Wilmots can point to the good job he did keeping players out of sick bay, employing physiotherapist Lieven Maesschalk to great effect. Wilmots credits Maesschalk with his own speedy recovery from major surgery, a brave call as his doctors had tried to impose a lengthy stop. It is arguable that Maesschalk did a good job keeping the Red Devils fit and injury-free, likely boosting Vincent Kompany’s chances of playing in the second round. Only Christian Benteke’s grave injury slipped through his fingers, though it is debatable to what extend Wilmots can hold his injury up as handicap: the Villa Striker barely scored in the 2013 portion of the last campaign, and would have doubtless struggled to make something of his manager’s schemes anyway.

It feels so cruel to heap all this criticism on Wilmots, Belgium’s very own last Mohican: his was the overhead kick against hosts Japan in the 2002 World Cup, a tournament where he gave a frankly average Belgian squad its only semblance of star power.
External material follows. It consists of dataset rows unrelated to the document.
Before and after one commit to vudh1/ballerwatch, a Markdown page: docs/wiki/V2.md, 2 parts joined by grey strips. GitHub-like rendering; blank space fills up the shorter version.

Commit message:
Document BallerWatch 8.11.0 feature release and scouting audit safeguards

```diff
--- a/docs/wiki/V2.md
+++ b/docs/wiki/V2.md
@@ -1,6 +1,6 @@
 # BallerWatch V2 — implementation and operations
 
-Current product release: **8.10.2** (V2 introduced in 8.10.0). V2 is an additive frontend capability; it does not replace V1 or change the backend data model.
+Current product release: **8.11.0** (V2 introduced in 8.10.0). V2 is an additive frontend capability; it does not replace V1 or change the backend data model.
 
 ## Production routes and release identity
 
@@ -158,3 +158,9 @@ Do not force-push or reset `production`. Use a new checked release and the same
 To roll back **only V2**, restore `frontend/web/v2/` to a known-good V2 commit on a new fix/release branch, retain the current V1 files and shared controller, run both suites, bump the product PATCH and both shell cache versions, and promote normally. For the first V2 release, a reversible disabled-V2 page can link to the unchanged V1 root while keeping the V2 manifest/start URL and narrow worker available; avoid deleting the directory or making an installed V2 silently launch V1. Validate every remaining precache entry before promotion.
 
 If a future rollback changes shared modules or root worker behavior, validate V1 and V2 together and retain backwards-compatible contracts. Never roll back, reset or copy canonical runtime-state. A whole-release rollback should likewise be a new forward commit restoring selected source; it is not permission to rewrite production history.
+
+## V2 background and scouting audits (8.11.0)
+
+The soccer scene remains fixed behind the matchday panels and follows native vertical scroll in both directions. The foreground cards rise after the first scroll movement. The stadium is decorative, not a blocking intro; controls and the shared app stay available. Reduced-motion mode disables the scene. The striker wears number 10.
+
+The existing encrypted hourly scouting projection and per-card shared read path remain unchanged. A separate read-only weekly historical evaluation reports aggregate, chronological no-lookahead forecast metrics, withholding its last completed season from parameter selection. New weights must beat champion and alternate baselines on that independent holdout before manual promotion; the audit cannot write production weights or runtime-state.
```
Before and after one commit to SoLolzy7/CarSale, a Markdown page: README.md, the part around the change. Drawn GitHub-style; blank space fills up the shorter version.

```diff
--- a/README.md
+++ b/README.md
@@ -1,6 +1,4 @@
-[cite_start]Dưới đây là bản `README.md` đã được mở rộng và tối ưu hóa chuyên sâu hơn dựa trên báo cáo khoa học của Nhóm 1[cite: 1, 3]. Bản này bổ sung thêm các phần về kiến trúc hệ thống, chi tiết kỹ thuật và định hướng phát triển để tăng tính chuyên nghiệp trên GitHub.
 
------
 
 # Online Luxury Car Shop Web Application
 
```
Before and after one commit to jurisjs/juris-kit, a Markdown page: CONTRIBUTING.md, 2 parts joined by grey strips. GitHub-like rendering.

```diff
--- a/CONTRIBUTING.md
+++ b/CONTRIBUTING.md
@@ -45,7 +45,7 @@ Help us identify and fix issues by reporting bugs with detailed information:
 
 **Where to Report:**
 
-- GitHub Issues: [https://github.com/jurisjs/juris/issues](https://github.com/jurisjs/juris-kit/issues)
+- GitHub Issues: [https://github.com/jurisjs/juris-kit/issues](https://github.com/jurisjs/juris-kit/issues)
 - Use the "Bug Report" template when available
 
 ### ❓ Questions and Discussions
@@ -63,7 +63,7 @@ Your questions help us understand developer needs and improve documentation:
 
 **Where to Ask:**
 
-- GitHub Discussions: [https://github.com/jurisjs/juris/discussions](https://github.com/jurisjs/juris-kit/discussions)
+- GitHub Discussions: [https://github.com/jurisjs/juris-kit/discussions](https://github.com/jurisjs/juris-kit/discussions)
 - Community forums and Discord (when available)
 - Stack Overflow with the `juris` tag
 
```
Wilmots is a father figure to the players, something that can be witnessed in Les Diables au Coeur, a wonderful fly-on-the-wall documentary produced by television channel RTBF during the qualifiers. It is here that we can fully gauge exactly how much he has done for this young team, from the constant bantering and playful fines (late players had to pay for a round of, yes, champagne) to the constructive criticism and stern approach a leader sometimes need to employ. Gone is the dressing room instability, which ranged from Hazard’s bickering with then-manager Georges Leekens (which included an open letter essentially questioning his non-selection) to the formation of language and, yes, league-based factions in the locker room, which included the “Frenchie”, Dutch, Walloon and Flemish groups.

That said, Wilmots’ biggest legacy will always be how he gave a whole nation its pride back. Five missed tournaments in a row had caused untold damage to the country’s fans, emptying the stadiums and promulgating a sense of farce and futility that was hard to shake off. There were Stijn Stijnen’s dumb threats to Ronaldo when Belgium visited Portugal: rather than have his legs broken (as Stijnen had promised), the Ballon D’or winner helped Portugal to a 4-0 cakewalk.

The talent Wilmots could count on isn’t enough to dismiss his achievements either, especially as predecessor George Leekens botched the previous qualifying campaign with a well-endowed (if not as much as this one) squad by drawing at home to the likes of Turkey and Austria. Belgium used to be the laughing stock that was desperate enough to go for a part-time Dick Advocaat, only to be jilted by the Dutchman as soon as a better offer was made to him.

Belgium have a lot to thank Wilmots for, yet it doesn’t look like they will improve under him. Inexperience is not enough to justify why this side didn’t go far enough. When you have a Top-10 side in terms of quality, the quarter finals are around par for the course, and it is up to the manager to help the side make that extra step. It is often not the most talented teams who come home with the trophy (just ask the 2004 Greek squad, or the 2006 Azzurri), but the better coached ones. Whilst Wilmots helped the Red Devils get rid of their losing mentality, Belgium need someone who can win games, not just avoid losing them.